You can develop razor burn for a number of different reasons. There isn’t any one specific thing — such as a type of razor or shaving lubricant — to avoid.
The following can lead to razor burn:
- shaving without using a lubricant, such as soap and water or shaving cream
- shaving against the direction of your hair
- using an old razor
- using a razor that’s clogged with hair, soap, or shaving cream
- shaving a single area too many times
- shaving too quickly
- using shaving products that irritate your skin
It’s important to remember that your razor is a tool that must be maintained and replaced as needed. Even if you’re using an appropriate lubricant and shaving in the correct direction, a dull or clogged blade can cause you to develop razor burn.
Although the terms are used interchangeably, razor burn and razor bumps are generally considered different conditions. A razor burn is caused after you shave, and razor bumps are the result of shaved hairs growing back and becoming ingrown.
Ingrown hairs may look like raised bumps or even acne. This may occur when you remove hair through methods such as shaving, tweezing, or waxing. When the hair grows back, it curls into your skin instead of away from your skin.
Similar to razor burn, razor bumps can cause tenderness, inflammation, and a red rash.
Razor bumps are more common in people with curly hair, because the hair is more likely to curl back into the skin. A more severe version of razor bumps is known as pseudofolliculitis barbae. This condition occurs in up to 60 percent of African American men and in others with curly hair. In severe situations, this condition may require your doctor’s advice and treatment.
In most cases, razor burn will clear up within a few days without treatment. Razor bumps may take longer to clear, and you should avoid shaving while bumps are present.
If the affected area appears to be infected, or doesn’t clear up within reasonable time frame, consult your doctor. Chronically occurring razor burn or razor bumps should also be treated by a doctor.

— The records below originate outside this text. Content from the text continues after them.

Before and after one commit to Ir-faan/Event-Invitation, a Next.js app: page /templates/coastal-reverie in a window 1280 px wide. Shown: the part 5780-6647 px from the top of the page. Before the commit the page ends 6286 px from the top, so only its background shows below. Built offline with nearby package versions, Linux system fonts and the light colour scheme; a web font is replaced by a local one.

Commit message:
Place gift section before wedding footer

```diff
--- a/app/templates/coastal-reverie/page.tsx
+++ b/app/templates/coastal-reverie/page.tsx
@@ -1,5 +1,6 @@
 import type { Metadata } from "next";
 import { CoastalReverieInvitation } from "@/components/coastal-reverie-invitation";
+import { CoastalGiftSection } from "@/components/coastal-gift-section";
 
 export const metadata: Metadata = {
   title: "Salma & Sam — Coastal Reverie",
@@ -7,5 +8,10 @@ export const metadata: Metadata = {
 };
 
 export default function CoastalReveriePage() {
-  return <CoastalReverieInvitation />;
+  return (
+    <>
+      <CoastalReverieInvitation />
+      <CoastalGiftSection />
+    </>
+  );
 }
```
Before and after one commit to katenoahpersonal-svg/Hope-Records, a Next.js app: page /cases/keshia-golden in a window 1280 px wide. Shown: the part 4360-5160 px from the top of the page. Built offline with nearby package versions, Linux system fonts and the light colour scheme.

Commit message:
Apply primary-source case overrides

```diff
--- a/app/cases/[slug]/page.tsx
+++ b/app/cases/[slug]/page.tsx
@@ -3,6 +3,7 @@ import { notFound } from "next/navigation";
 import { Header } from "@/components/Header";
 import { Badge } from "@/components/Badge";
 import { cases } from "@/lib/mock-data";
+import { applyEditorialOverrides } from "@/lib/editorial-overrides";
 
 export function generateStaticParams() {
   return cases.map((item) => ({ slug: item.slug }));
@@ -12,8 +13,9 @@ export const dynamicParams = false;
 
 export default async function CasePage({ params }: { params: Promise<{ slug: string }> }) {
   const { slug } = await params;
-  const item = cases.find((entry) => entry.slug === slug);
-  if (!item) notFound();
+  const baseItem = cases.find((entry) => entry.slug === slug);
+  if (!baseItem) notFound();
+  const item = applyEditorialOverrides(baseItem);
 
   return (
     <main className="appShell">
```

In some cases, your rash may not result from razor burn or razor bumps. If you suspect you have a rash unrelated to shaving or that a product you used to shave caused an allergic reaction, contact your doctor.